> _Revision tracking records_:
/---

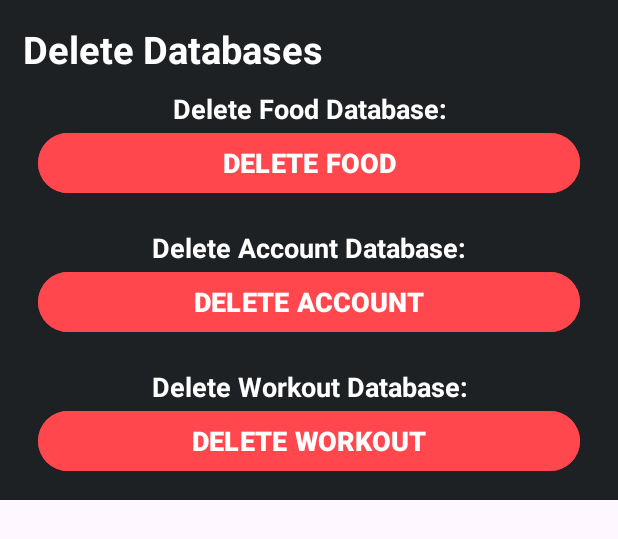
After one commit to fajni/Personal-Workout-App, an Android app: the layout fragment_settings_pop_up.xml on its own in the app's theme, with its tools: preview values and no code run, on a phone screen of 412 x 824 dp. The commit adds this screen. Shown: the top 539 px of the screen. Run offline under Robolectric (Android 15) with nearby library versions, the phone set to English and light mode, and no system bars.

Commit message:
Added Settings Pop Up

```diff
--- a/app/src/main/java/com/example/myapplication/MainActivityFragment.kt
+++ b/app/src/main/java/com/example/myapplication/MainActivityFragment.kt
@@ -12,6 +12,7 @@ import com.example.myapplication.fragments.FoodAddFragment
 import com.example.myapplication.fragments.FoodFragment
 import com.example.myapplication.fragments.HistoryFragment
 import com.example.myapplication.fragments.MainFragment
+import com.example.myapplication.fragments.SettingsPopUpFragment
 import com.example.myapplication.fragments.WorkoutFragment
 import com.example.myapplication.utils.CurrentDate
 import com.google.android.material.bottomnavigation.BottomNavigationView
@@ -117,6 +118,9 @@ class MainActivityFragment : AppCompatActivity() {
             settings.setImageResource(R.drawable.settings_filled)
 
             Toast.makeText(applicationContext, "Settings: Delete Databases...", Toast.LENGTH_SHORT).show()
+
+            val settingsPopUp = SettingsPopUpFragment()
+            settingsPopUp.show(supportFragmentManager, "settingsPopUp")
         }
     }
 }
--- /dev/null
+++ b/app/src/main/res/layout/fragment_settings_pop_up.xml
@@ -0,0 +1,189 @@
+<?xml version="1.0" encoding="utf-8"?>
+<androidx.constraintlayout.widget.ConstraintLayout xmlns:android="http://schemas.android.com/apk/res/android"
+    xmlns:tools="http://schemas.android.com/tools"
+
+    xmlns:app="http://schemas.android.com/apk/res-auto"
+    tools:context=".fragments.SettingsPopUpFragment"
+
+    android:layout_width="match_parent"
+    android:layout_height="wrap_content"
+
+    android:background="@color/discord_background_color"
+
+    android:padding="15sp"
+    >
+
+    <TextView
+        android:id="@+id/deleteDatabasesText"
+
+        android:layout_width="match_parent"
+        android:layout_height="wrap_content"
+
+        app:layout_constraintTop_toTopOf="parent"
+        app:layout_constraintLeft_toLeftOf="parent"
+
+        android:text="Delete Databases"
+        android:textStyle="bold"
+        android:textSize="25sp"
+        android:textColor="@color/white"
+        />
+
+    <ScrollView
+        android:id="@+id/deleteScrollView"
+
+        android:layout_width="match_parent"
+        android:layout_height="match_parent"
+
+        app:layout_constraintTop_toBottomOf="@id/deleteDatabasesText"
+        app:layout_constraintRight_toRightOf="parent"
+        app:layout_constraintLeft_toLeftOf="parent"
+
+        android:layout_marginTop="10sp"
+        >
+        <LinearLayout
+            android:layout_width="match_parent"
+            android:layout_height="match_parent"
+
+            android:orientation="vertical"
+            >
+
+            <LinearLayout
+                android:id="@+id/linearLayoutFoodDatabase"
+
+                android:layout_width="match_parent"
+                android:layout_height="wrap_content"
+
+                android:orientation="vertical"
+
+                app:layout_constraintTop_toTopOf="parent"
+                app:layout_constraintRight_toRightOf="parent"
+                app:layout_constraintLeft_toLeftOf="parent"
+
+                android:layout_marginTop="0sp"
+                >
+
+                <TextView
+                    android:layout_width="match_parent"
+                    android:layout_height="wrap_content"
+
+                    android:text="Delete Food Database:"
+                    android:textStyle="bold"
+                    android:textColor="@color/white"
+                    android:textSize="18sp"
+                    android:textAlignment="center"
+
+                    android:layout_weight="0"
+                    />
+
+                <Button
+                    android:id="@+id/btnDeleteFoodDatabase"
+
+                    android:layout_width="match_parent"
+                    android:layout_height="wrap_content"
+
+                    android:text="DELETE FOOD"
+                    android:textStyle="bold"
+                    android:textColor="@color/white"
+                    android:textSize="18sp"
+
+                    android:layout_marginHorizontal="10sp"
+
+                    android:layout_weight="0"
+
+                    android:backgroundTint="@color/red"
+                    />
+
+            </LinearLayout>
+
+            <LinearLayout
+                android:id="@+id/linearLayoutAccountDatabase"
+
+                android:layout_width="match_parent"
+                android:layout_height="wrap_content"
+
+                android:orientation="vertical"
+
+                app:layout_constraintTop_toBottomOf="@id/linearLayoutFoodDatabase"
+
+                android:layout_marginTop="20sp"
+                >
+
+                <TextView
+                    android:layout_width="match_parent"
+                    android:layout_height="wrap_content"
+
+                    android:text="Delete Account Database:"
+                    android:textStyle="bold"
+                    android:textColor="@color/white"
+                    android:textSize="18sp"
+                    android:textAlignment="center"
+
+                    android:layout_weight="1"
+                    />
+
+                <Button
+                    android:id="@+id/btnDeleteAccountDatabase"
+
+                    android:layout_width="match_parent"
+                    android:layout_height="wrap_content"
+
+                    android:text="DELETE ACCOUNT"
+                    android:textStyle="bold"
+                    android:textColor="@color/white"
+                    android:textSize="18sp"
+
+                    android:layout_marginHorizontal="10sp"
+
+                    android:layout_weight="2"
+
+                    android:backgroundTint="@color/red"
+                    />
+
+            </LinearLayout>
+
+            <LinearLayout
+                android:layout_width="match_parent"
+                android:layout_height="wrap_content"
+
+                android:orientation="vertical"
+
+                app:layout_constraintTop_toBottomOf="@id/linearLayoutAccountDatabase"
+
+                android:layout_marginTop="20sp"
+                >
+
+                <TextView
+                    android:layout_width="match_parent"
+                    android:layout_height="wrap_content"
+
+                    android:text="Delete Workout Database:"
+                    android:textStyle="bold"
+                    android:textColor="@color/white"
+                    android:textSize="18sp"
+                    android:textAlignment="center"
+                    />
+
+                <Button
+                    android:id="@+id/btnDeleteWorkoutDatabase"
+
+                    android:layout_width="match_parent"
+                    android:layout_height="wrap_content"
+
+                    android:text="DELETE WORKOUT"
+                    android:textStyle="bold"
+                    android:textColor="@color/white"
+                    android:textSize="18sp"
+
+                    android:layout_marginHorizontal="10sp"
+
+                    android:backgroundTint="@color/red"
+                    />
+
+            </LinearLayout>
+
+
+
+        </LinearLayout>
+    </ScrollView>
+
+</androidx.constraintlayout.widget.ConstraintLayout>
```
Also changed, not shown: app/src/main/java/com/example/myapplication/fragments/SettingsPopUpFragment.kt (added, +117 -0 lines), 9 other files.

\---

> _HOW TO COMPLETE THIS TASK_: Nothing but a number is expected: the tally of lines in the records that include the word "example".

> _WRITTEN SOLUTION_: 10